"So what we found was that tumors that are resistant to HER2-blocking agents that activate IL-6 are very inhibited by the blocker of the IL-6 receptor, and it knocks down the cancer stem cells," says Wicha. "So we now have a non-toxic therapy that we think might be very valuable to treat trastuzumab-resistant breast cancers."
Wicha says that it appears the inflammatory pathway can be either turned on naturally or as a defensive reaction to cancer treatments. Some cancers, he notes, have endogenous resistance, a lack of the PTEN gene, from the very beginning, and some have IL-6 activated from the onset as well, while others lose the PTEN gene as they are treated with Herceptin. The models, Wicha says, show that the IL-6 receptor "is actually involved in both acquired and de-novo resistance…and there's also data in humans that some of the human tumors have PTEN deleted right from the beginning, and others develop PTEN-silencing as the tumor progresses."

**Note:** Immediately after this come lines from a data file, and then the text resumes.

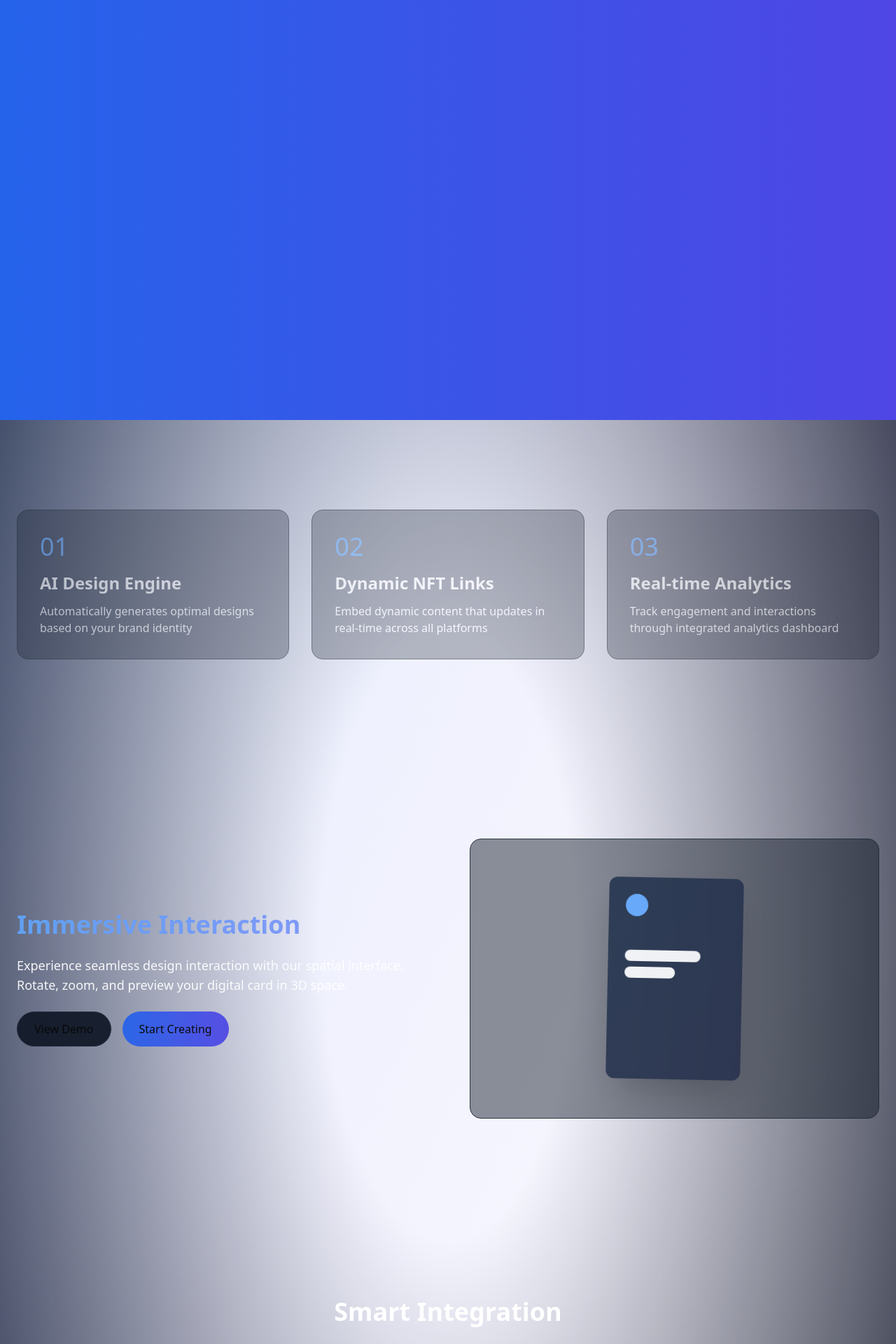
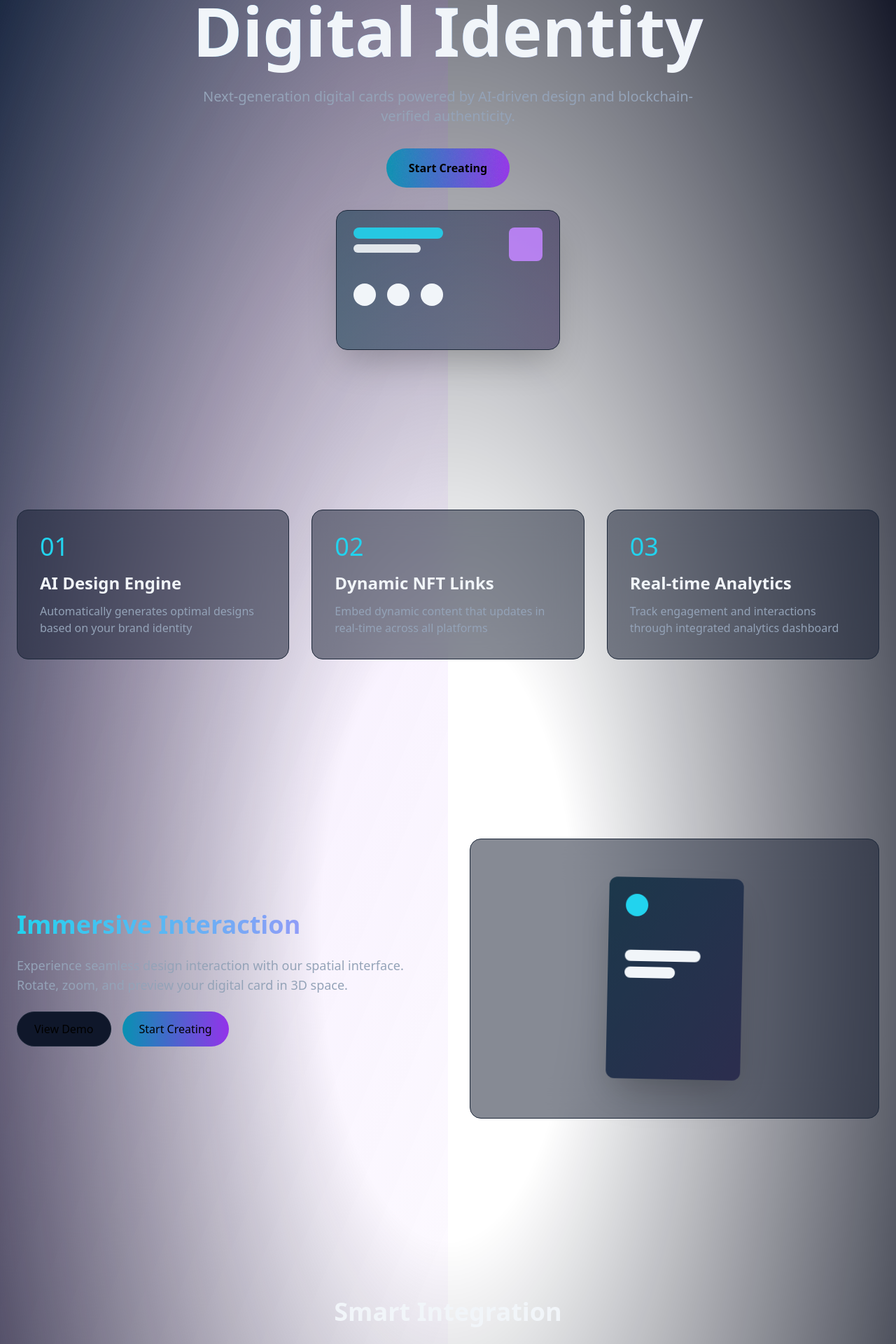
Before and after one commit to DanielAdisa/kardifyme, a Next.js app: page / in a window 1280 px wide. Shown: the part 200-2120 px from the top of the page at 70% size. Built offline with nearby package versions, Linux system fonts and the light colour scheme.

Commit message:
Update page.tsx

```diff
--- a/app/page.tsx
+++ b/app/page.tsx
@@ -1,175 +1,162 @@
 'use client';
+
 import Link from 'next/link';
 import { motion, useScroll, useTransform } from 'framer-motion';
 import { QRCodeSVG } from 'qrcode.react';
 import { useRef } from 'react';
 
 const LandingPage = () => {
-  // References for each section
-  const heroRef = useRef(null);
-  const featuresRef = useRef(null);
-  const demoRef = useRef(null);
-  const qrRef = useRef(null);
-  const footerRef = useRef(null);
-
-  // Track scroll progress for each section
-  const { scrollYProgress } = useScroll({
-    target: heroRef,
-    offset: ['start end', 'end start'],
-  });
-
-  const heroOpacity = useTransform(scrollYProgress, [0, 0.5], [1, 0]);
-  const heroScale = useTransform(scrollYProgress, [1, 0], [1, 0.8]);
-
-  const featuresProgress = useScroll({ target: featuresRef });
-  const featuresOpacity = useTransform(featuresProgress.scrollYProgress, [0, 0.5], [0, 1]);
-
-  const demoProgress = useScroll({ target: demoRef });
-  const demoOpacity = useTransform(demoProgress.scrollYProgress, [0, 0.5], [0, 1]);
-
-  const qrProgress = useScroll({ target: qrRef });
-  const qrOpacity = useTransform(qrProgress.scrollYProgress, [0, 0.5], [0, 1]);
-
-  const footerProgress = useScroll({ target: footerRef });
-  const footerOpacity = useTransform(footerProgress.scrollYProgress, [0, 0.5], [0, 1]);
+  const ref = useRef(null);
+  const { scrollYProgress } = useScroll({ target: ref });
+  const x = useTransform(scrollYProgress, [0, 1], ['0%', '-50%']);
 
   return (
     <div className="min-h-screen bg-grid-slate-900/[0.04] relative overflow-hidden">
       {/* Animated background elements */}
       <div className="absolute inset-0 bg-slate-950 [mask-image:radial-gradient(ellipse_at_center,transparent_20%,black)]" />
       <motion.div
-        className="absolute inset-0 bg-gradient-to-br from-blue-500/20 via-indigo-500/10 to-transparent"
-        style={{ opacity: scrollYProgress }}
+        className="absolute inset-0 bg-gradient-to-br from-cyan-500/20 via-purple-500/10 to-transparent"
+        style={{ x }}
       />
 
       {/* Hero Section */}
-      <section ref={heroRef} className="relative min-h-screen flex items-center justify-center px-6 bg-gradient-to-r from-blue-600 to-indigo-600">
-        <motion.div
-          className="max-w-7xl mx-auto text-center space-y-8"
-          style={{ opacity: heroOpacity, scale: heroScale }}
-        >
+      <section className="relative min-h-screen flex items-center justify-center px-6">
+        <div className="max-w-7xl mx-auto text-center space-y-8">
           <motion.h1
             initial={{ opacity: 0, y: 20 }}
             animate={{ opacity: 1, y: 0 }}
             transition={{ duration: 0.8, ease: [0.6, -0.05, 0.01, 0.99] }}
-            className="text-6xl md:text-8xl font-bold bg-clip-text text-transparent bg-gradient-to-r from-yellow-400 to-pink-400 leading-[1.1]"
+            className="text-6xl md:text-8xl font-bold bg-clip-text text-transparent bg-gradient-to-r from-cyan-400 to-purple-400 leading-[1.1]"
           >
-            Revolutionize Your{' '}
-            <span aria-label="Digital Identity" className="text-white">
-              Digital Identity
-            </span>
+            Revolutionize Your <span className="text-slate-100">Digital Identity</span>
           </motion.h1>
+
           <motion.div
             initial={{ opacity: 0 }}
             animate={{ opacity: 1 }}
             transition={{ delay: 0.4 }}
             className="max-w-3xl mx-auto"
           >
-            <p className="text-xl text-white font-light">
+            <p className="text-xl text-slate-400 font-light">
               Next-generation digital cards powered by AI-driven design and blockchain-verified authenticity.
             </p>
           </motion.div>
+
           <motion.div
             initial={{ scale: 0.95, opacity: 0 }}
             animate={{ scale: 1, opacity: 1 }}
             className="mt-12"
           >
             <Link href="/create">
-              <button
-                aria-label="Start Creating Button"
-                className="group relative px-8 py-4 bg-gradient-to-r from-yellow-500 to-pink-500 rounded-full font-semibold hover:scale-[1.03] transition-transform duration-300"
-              >
+              <button className="group relative px-8 py-4 bg-gradient-to-r from-cyan-600 to-purple-600 rounded-full font-semibold hover:scale-[1.03] transition-transform duration-300">
                 <span className="relative z-10">Start Creating</span>
-                <div className="absolute inset-0 bg-gradient-to-r from-yellow-400 to-pink-400 rounded-full opacity-0 group-hover:opacity-100 transition-opacity duration-300 -z-10" />
+                <div className="absolute inset-0 bg-gradient-to-r from-cyan-500 to-purple-500 rounded-full opacity-0 group-hover:opacity-100 transition-opacity duration-300 -z-10" />
                 <div className="absolute inset-0 rounded-full bg-noise opacity-10" />
               </button>
             </Link>
           </motion.div>
-        </motion.div>
+
+          {/* Holographic card preview */}
+          <motion.div
+            className="mt-24 mx-auto w-[320px] h-[200px] bg-slate-900/50 backdrop-blur-xl rounded-2xl border border-slate-800 shadow-2xl relative overflow-hidden hover:rotate-[2deg] transition-transform duration-500"
+            whileHover={{ scale: 1.05 }}
+          >
+            <div className="absolute inset-0 bg-gradient-to-r from-cyan-500/10 to-purple-500/10" />
+            <div className="absolute inset-0 [mask-image:linear-gradient(transparent,white,transparent)]" />
+            <div className="p-6 relative z-10">
+              <div className="flex justify-between items-start">
+                <div className="space-y-2">
+                  <div className="h-4 w-32 bg-cyan-400/90 rounded-full" />
+                  <div className="h-3 w-24 bg-slate-100/90 rounded-full" />
+                </div>
+                <div className="w-12 h-12 bg-purple-400/90 rounded-lg" />
+              </div>
+              <div className="mt-8 flex gap-4">
+                <div className="h-8 w-8 bg-slate-100 rounded-full" />
+                <div className="h-8 w-8 bg-slate-100 rounded-full" />
+                <div className="h-8 w-8 bg-slate-100 rounded-full" />
+              </div>
+            </div>
+          </motion.div>
+        </div>
       </section>
 
       {/* Features Section */}
-      <section ref={featuresRef} className="relative py-32 px-6">
-        <motion.div
-          className="max-w-7xl mx-auto grid md:grid-cols-3 gap-8"
-          style={{ opacity: featuresOpacity }}
-        >
+      <section className="relative py-32 px-6">
+        <div className="max-w-7xl mx-auto grid md:grid-cols-3 gap-8">
           {['AI Design Engine', 'Dynamic NFT Links', 'Real-time Analytics'].map((title, i) => (
             <motion.div
               key={title}
               initial={{ opacity: 0, y: 30 }}
               whileInView={{ opacity: 1, y: 0 }}
               transition={{ delay: i * 0.2 }}
-              className="bg-gray-900/50 backdrop-blur-xl p-8 rounded-2xl border border-gray-800 hover:border-blue-400/30 transition-colors duration-300"
+              className="bg-slate-900/50 backdrop-blur-xl p-8 rounded-2xl border border-slate-800 hover:border-cyan-400/30 transition-colors duration-300"
             >
-              <div className="text-blue-400 text-4xl mb-4">0{i + 1}</div>
-              <h3 className="text-2xl font-semibold text-white mb-3">{title}</h3>
-              <p className="text-white font-light">
+              <div className="text-cyan-400 text-4xl mb-4">0{i+1}</div>
+              <h3 className="text-2xl font-semibold text-slate-100 mb-3">{title}</h3>
+              <p className="text-slate-400 font-light">
                 {i === 0 && 'Automatically generates optimal designs based on your brand identity'}
                 {i === 1 && 'Embed dynamic content that updates in real-time across all platforms'}
                 {i === 2 && 'Track engagement and interactions through integrated analytics dashboard'}
               </p>
             </motion.div>
           ))}
-        </motion.div>
+        </div>
       </section>
 
       {/* Interactive Demo Section */}
-      <section ref={demoRef} className="relative py-32 px-6">
-        <motion.div
-          className="max-w-7xl mx-auto flex flex-col lg:flex-row items-center gap-16"
-          style={{ opacity: demoOpacity }}
-        >
+      <section className="relative py-32 px-6">
+        <div className="max-w-7xl mx-auto flex flex-col lg:flex-row items-center gap-16">
           <div className="flex-1 space-y-6">
-            <h2 className="text-4xl font-bold bg-clip-text text-transparent bg-gradient-to-r from-blue-400 to-indigo-400">
+            <h2 className="text-4xl font-bold bg-clip-text text-transparent bg-gradient-to-r from-cyan-400 to-purple-400">
               Immersive Interaction
             </h2>
-            <p className="text-white text-lg font-light">
+            <p className="text-slate-400 text-lg font-light">
               Experience seamless design interaction with our spatial interface. Rotate, zoom, and preview your digital card in 3D space.
             </p>
             <div className="flex gap-4">
-              <button className="px-6 py-3 rounded-full bg-gray-900 border border-gray-800 hover:border-blue-400 transition-colors">
+              <button className="px-6 py-3 rounded-full bg-slate-900 border border-slate-800 hover:border-cyan-400 transition-colors">
                 View Demo
               </button>
-              <button className="px-6 py-3 rounded-full bg-gradient-to-r from-blue-600 to-indigo-600 hover:scale-[1.02] transition-transform">
+              <button className="px-6 py-3 rounded-full bg-gradient-to-r from-cyan-600 to-purple-600 hover:scale-[1.02] transition-transform">
                 Start Creating
               </button>
             </div>
           </div>
+
           {/* 3D Preview Area */}
-          <div className="flex-1 relative h-[400px] bg-gray-900/50 backdrop-blur-xl rounded-2xl border border-gray-800">
+          <div className="flex-1 relative h-[400px] bg-slate-900/50 backdrop-blur-xl rounded-2xl border border-slate-800">
             <div className="absolute inset-0 flex items-center justify-center">
-              <div className="w-64 h-64 bg-gradient-radial from-blue-500/20 to-transparent rounded-full" />
+              <div className="w-64 h-64 bg-gradient-radial from-cyan-500/20 to-transparent rounded-full" />
             </div>
             <motion.div
               className="w-full h-full flex items-center justify-center"
               animate={{ rotate: [0, 8, -8, 0] }}
               transition={{ duration: 6, repeat: Infinity }}
             >
-              <div className="w-48 h-72 bg-gray-800 rounded-xl transform-gpu shadow-2xl relative overflow-hidden">
-                <div className="absolute inset-0 bg-gradient-to-br from-blue-500/10 to-indigo-500/10" />
+              <div className="w-48 h-72 bg-slate-800 rounded-xl transform-gpu shadow-2xl relative overflow-hidden">
+                <div className="absolute inset-0 bg-gradient-to-br from-cyan-500/10 to-purple-500/10" />
                 <div className="p-6 relative z-10">
-                  <div className="h-8 w-8 bg-blue-400 rounded-full mb-12" />
+                  <div className="h-8 w-8 bg-cyan-400 rounded-full mb-12" />
                   <div className="space-y-2">
-                    <div className="h-4 bg-gray-100 rounded-full w-3/4" />
-                    <div className="h-4 bg-gray-100 rounded-full w-1/2" />
+                    <div className="h-4 bg-slate-100 rounded-full w-3/4" />
+                    <div className="h-4 bg-slate-100 rounded-full w-1/2" />
                   </div>
                 </div>
               </div>
             </motion.div>
           </div>
-        </motion.div>
+        </div>
       </section>
 
       {/* Dynamic QR Section */}
-      <section ref={qrRef} className="relative py-32 px-6">
-        <motion.div
-          className="max-w-7xl mx-auto text-center"
-          style={{ opacity: qrOpacity }}
-        >
-          <h2 className="text-4xl font-bold text-white mb-8">Smart Integration</h2>
+      <section className="relative py-32 px-6">
+        <div className="max-w-7xl mx-auto text-center">
+          <h2 className="text-4xl font-bold text-slate-100 mb-8">
+            Smart Integration
+          </h2>
           <motion.div
-            className="inline-block bg-gray-900/50 backdrop-blur-xl p-6 rounded-2xl border border-gray-800 hover:border-blue-400 transition-colors"
+            className="inline-block bg-slate-900/50 backdrop-blur-xl p-6 rounded-2xl border border-slate-800 hover:border-cyan-400 transition-colors"
             whileHover={{ scale: 1.05 }}
           >
             <QRCodeSVG
@@ -180,30 +167,29 @@ const LandingPage = () => {
               level="H"
               className="rounded-xl"
             />
-            <div className="mt-4 text-blue-400 font-medium">Dynamic Content QR</div>
+            <div className="mt-4 text-cyan-400 font-medium">Dynamic Content QR</div>
           </motion.div>
-        </motion.div>
+        </div>
       </section>
 
       {/* Footer CTA */}
-      <section ref={footerRef} className="relative py-32 px-6">
-        <motion.div
-          className="max-w-4xl mx-auto text-center"
-          style={{ opacity: footerOpacity }}
-        >
-          <div className="bg-gray-900/50 backdrop-blur-xl rounded-2xl p-12 border border-gray-800 relative overflow-hidden">
+      <section className="relative py-32 px-6">
+        <div className="max-w-4xl mx-auto text-center">
+          <div className="bg-slate-900/50 backdrop-blur-xl rounded-2xl p-12 border border-slate-800 relative overflow-hidden">
             <div className="absolute inset-0 bg-noise opacity-10" />
-            <h2 className="text-4xl font-bold text-white mb-6">Ready for the Future?</h2>
-            <p className="text-white mb-8 font-light">
+            <h2 className="text-4xl font-bold text-slate-100 mb-6">
+              Ready for the Future?
+            </h2>
+            <p className="text-slate-400 mb-8 font-light">
               Join thousands of innovators already shaping their digital presence with KardifyMe
             </p>
             <Link href="/create">
-              <button className="px-8 py-4 bg-gradient-to-r from-blue-600 to-indigo-600 rounded-full font-semibold hover:scale-[1.02] transition-transform">
+              <button className="px-8 py-4 bg-gradient-to-r from-cyan-600 to-purple-600 rounded-full font-semibold hover:scale-[1.02] transition-transform">
                 Start Your Journey
               </button>
             </Link>
           </div>
-        </motion.div>
+        </div>
       </section>
     </div>
   );
```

"There is evidence that patients with a lot of IL-6 tend to do poorly. What we found now is that in many of the Herceptin-resistant breast cancers, the IL-6 inflammation loop is driving the cancer stem cell," lead study author Dr. Hasan Korkaya, research assistant professor of internal medicine at the U-M Medical School, said in a press release.
Moving forward, the researchers are developing a clinical trial to test the IL-6 inhibitor with Herceptin, a trial that will most likely begin in 2013.
"We're currently in conversation with Roche, they're very interested in our research and we're working with them to design a clinical trial that will be using the IL-6 receptor antibody in combination with a HER2- targeted agent to try to overcome resistance to these HER2-targeted agents," says Wicha. "So hopefully we're going to be moving this into the clinic very soon."
Patients with higher levels of IL-6 in their serum seemed to do much worse than those with lower levels, Wicha notes, and as such the researchers will be using IL-6 as a biomarker in their clinical trials. Additionally, he adds, the inhibition of IL-6 could also serve to deal with the issue of cancer cachexia, or weight loss. IL-6, Wicha notes, has already been established as a main mediator of tumor cachexia, and the team found that when given the IL-6 inhibitor, the mice used in the study "started putting on weight, they looked better." They will be examining this further in the clinical trials as well.
Wicha adds that IL-6 seems to be involved in a variety of cancers, including head and neck, liver and pancreas cancers.
The study, "Activation of an IL6 Inflammatory Loop Mediates Trastuzumab Resistance in HER2+ Breast Cancer by Expanding the Cancer Stem Cell Population," was published online by Molecular Cell, and will appear in the Aug. 24 issue of the same publication.